Start of Provided records

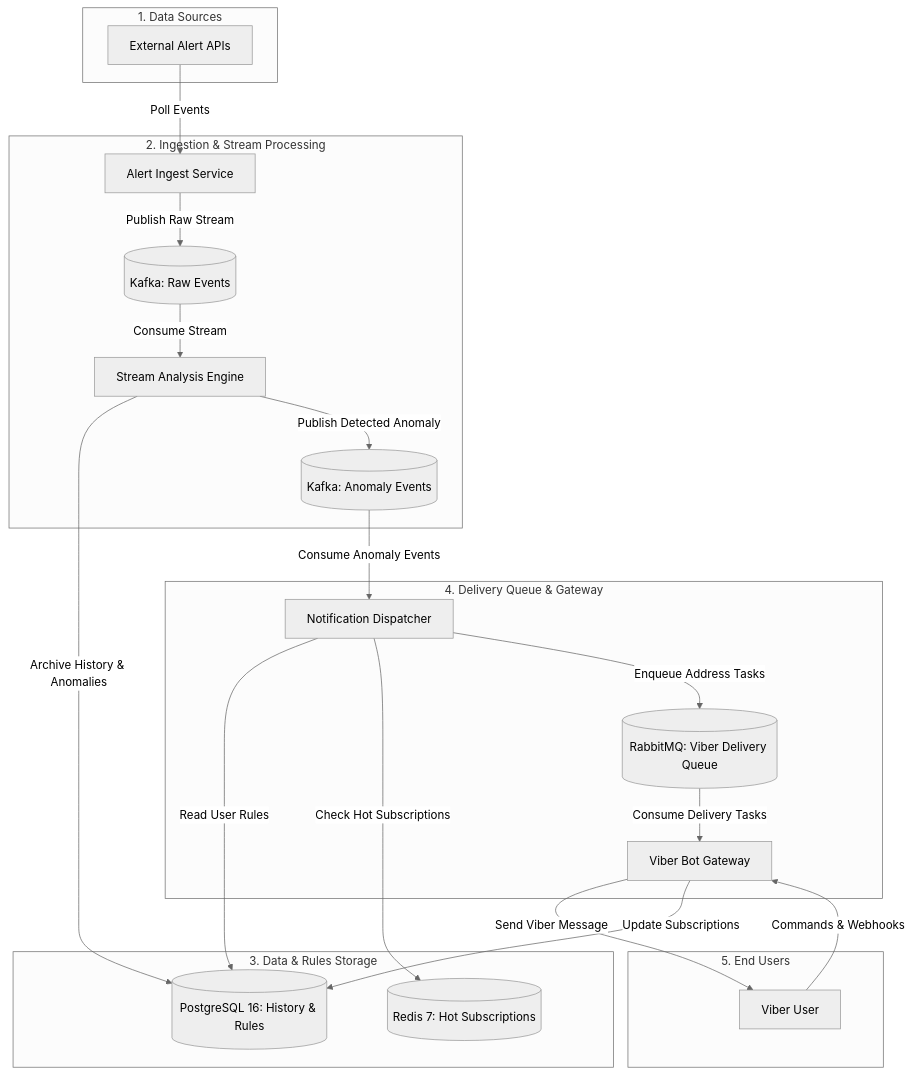
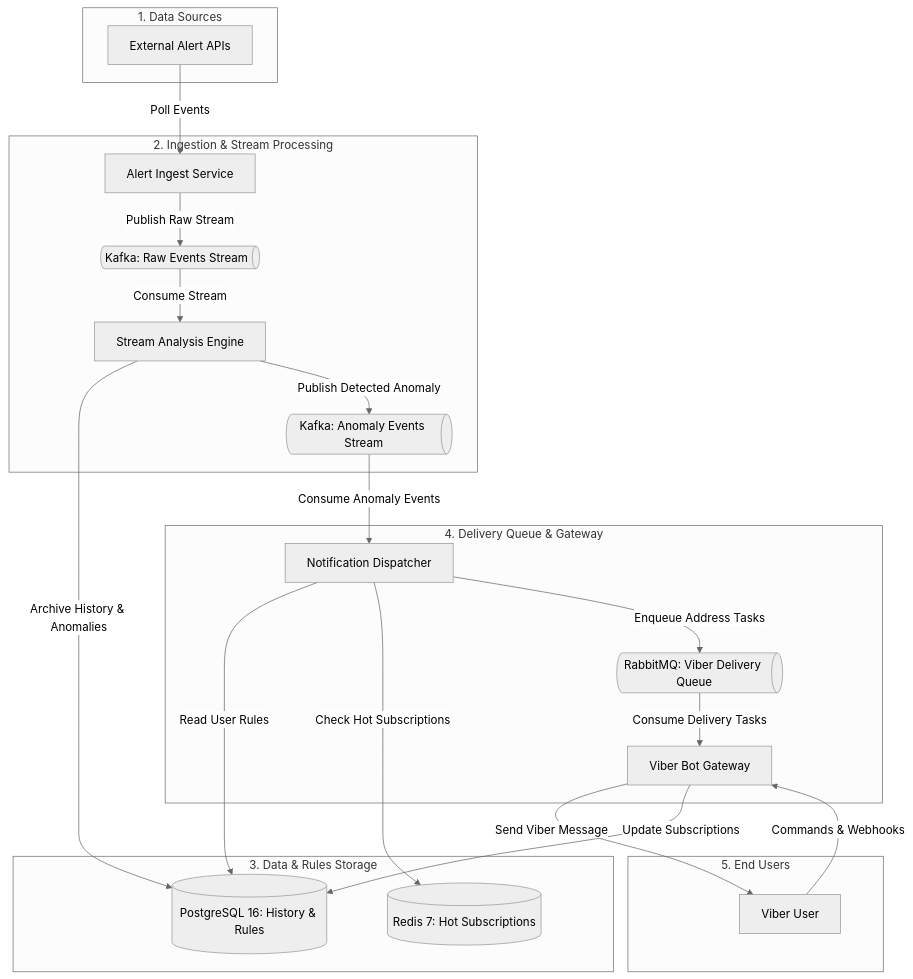
Before and after one commit to Olezha/Lodestar: the diagram in README.md, drawn with Mermaid (neutral theme). The commit also changed other lines of this file and 10 other files, not shown here.

````diff
--- a/README.md
+++ b/README.md
@@ -17,49 +17,49 @@
 ```mermaid
 flowchart TD
     subgraph DataSources["1. Data Sources"]
         AlertAPI[External Alert APIs]
     end
 
     subgraph StreamingPipeline["2. Ingestion & Stream Processing"]
         Ingest[Alert Ingest Service]
-        KafkaRaw[(Kafka: Raw Events)]
+        KafkaRaw@{ shape: h-cyl, label: "Kafka: Raw Events Stream" }
         StreamEngine[Stream Analysis Engine]
-        KafkaAnomalies[(Kafka: Anomaly Events)]
+        KafkaAnomalies@{ shape: h-cyl, label: "Kafka: Anomaly Events Stream" }
     end
 
     subgraph DataStorage["3. Data & Rules Storage"]
         DB[(PostgreSQL 16: History & Rules)]
         Cache[(Redis 7: Hot Subscriptions)]
     end
 
     subgraph DeliveryPipeline["4. Delivery Queue & Gateway"]
         Dispatcher[Notification Dispatcher]
-        RabbitMQ[(RabbitMQ: Viber Delivery Queue)]
+        RabbitMQ@{ shape: h-cyl, label: "RabbitMQ: Viber Delivery Queue" }
         ViberGateway[Viber Bot Gateway]
     end
 
     subgraph EndUsers["5. End Users"]
         ViberUser[Viber User]
     end
 
     %% Ingestion Flow
     AlertAPI -->|Poll Events| Ingest
     Ingest -->|Publish Raw Stream| KafkaRaw
 
     %% Processing & Analysis Flow
     KafkaRaw -->|Consume Stream| StreamEngine
     StreamEngine -->|Archive History & Anomalies| DB
     StreamEngine -->|Publish Detected Anomaly| KafkaAnomalies
 
     %% Dispatch Flow
     KafkaAnomalies -->|Consume Anomaly Events| Dispatcher
     Dispatcher -->|Read User Rules| DB
     Dispatcher -->|Check Hot Subscriptions| Cache
     Dispatcher -->|Enqueue Address Tasks| RabbitMQ
 
     %% Delivery Flow
     RabbitMQ -->|Consume Delivery Tasks| ViberGateway
     ViberGateway -->|Send Viber Message| ViberUser
     ViberUser -->|Commands & Webhooks| ViberGateway
     ViberGateway -->|Update Subscriptions| DB
 ```
````
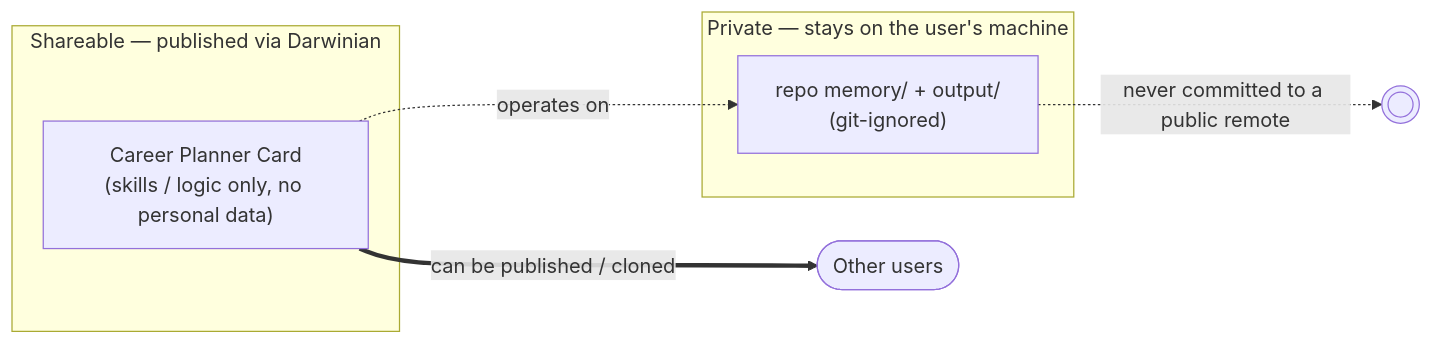
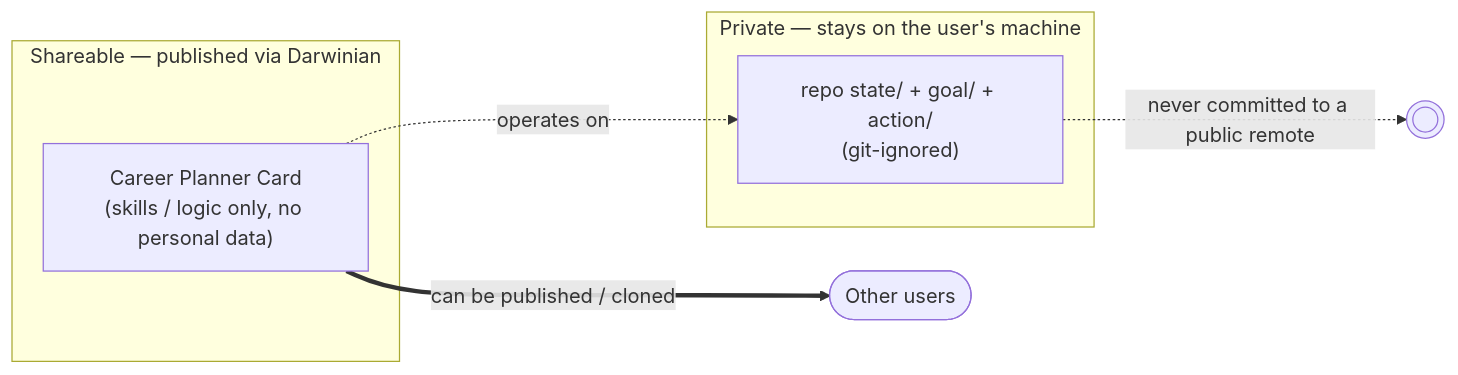
The second of 7 diagrams in .jg/prd-career-planner-card.md (junggyubae/career-planner), drawn with Mermaid before and after one commit. The commit also changed other lines of this file, not shown here.

Commit message:
docs: update PRD §4/§6 diagrams to state/goal/action; reflect verifier + PDF-iterate + 1-page

````diff
--- a/.jg/prd-career-planner-card.md
+++ b/.jg/prd-career-planner-card.md
@@ -100,12 +101,12 @@
 ```mermaid
 flowchart LR
     subgraph Shareable["Shareable — published via Darwinian"]
         C["Career Planner Card<br/>(skills / logic only, no personal data)"]
     end
     subgraph Private["Private — stays on the user's machine"]
-        R["repo memory/ + output/<br/>(git-ignored)"]
+        R["repo state/ + goal/ + action/<br/>(git-ignored)"]
     end
     C -.operates on.-> R
     C ==>|can be published / cloned| Others([Other users])
     R -.->|never committed to a public remote| X((( )))
 ```
````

End of Provided records

Your output should consist solely of the lines from the line containing "Dispatcher -->|Enqueue Address" through the last line of the entries, verbatim, minus any pictures.

§ **Answer to the exercise**
     Dispatcher -->|Enqueue Address Tasks| RabbitMQ
 
     %% Delivery Flow
     RabbitMQ -->|Consume Delivery Tasks| ViberGateway
     ViberGateway -->|Send Viber Message| ViberUser
     ViberUser -->|Commands & Webhooks| ViberGateway
     ViberGateway -->|Update Subscriptions| DB
 ```
````
The second of 7 diagrams in .jg/prd-career-planner-card.md (junggyubae/career-planner), drawn with Mermaid before and after one commit. The commit also changed other lines of this file, not shown here.

Commit message:
docs: update PRD §4/§6 diagrams to state/goal/action; reflect verifier + PDF-iterate + 1-page

````diff
--- a/.jg/prd-career-planner-card.md
+++ b/.jg/prd-career-planner-card.md
@@ -100,12 +101,12 @@
 ```mermaid
 flowchart LR
     subgraph Shareable["Shareable — published via Darwinian"]
         C["Career Planner Card<br/>(skills / logic only, no personal data)"]
     end
     subgraph Private["Private — stays on the user's machine"]
-        R["repo memory/ + output/<br/>(git-ignored)"]
+        R["repo state/ + goal/ + action/<br/>(git-ignored)"]
     end
     C -.operates on.-> R
     C ==>|can be published / cloned| Others([Other users])
     R -.->|never committed to a public remote| X((( )))
 ```
````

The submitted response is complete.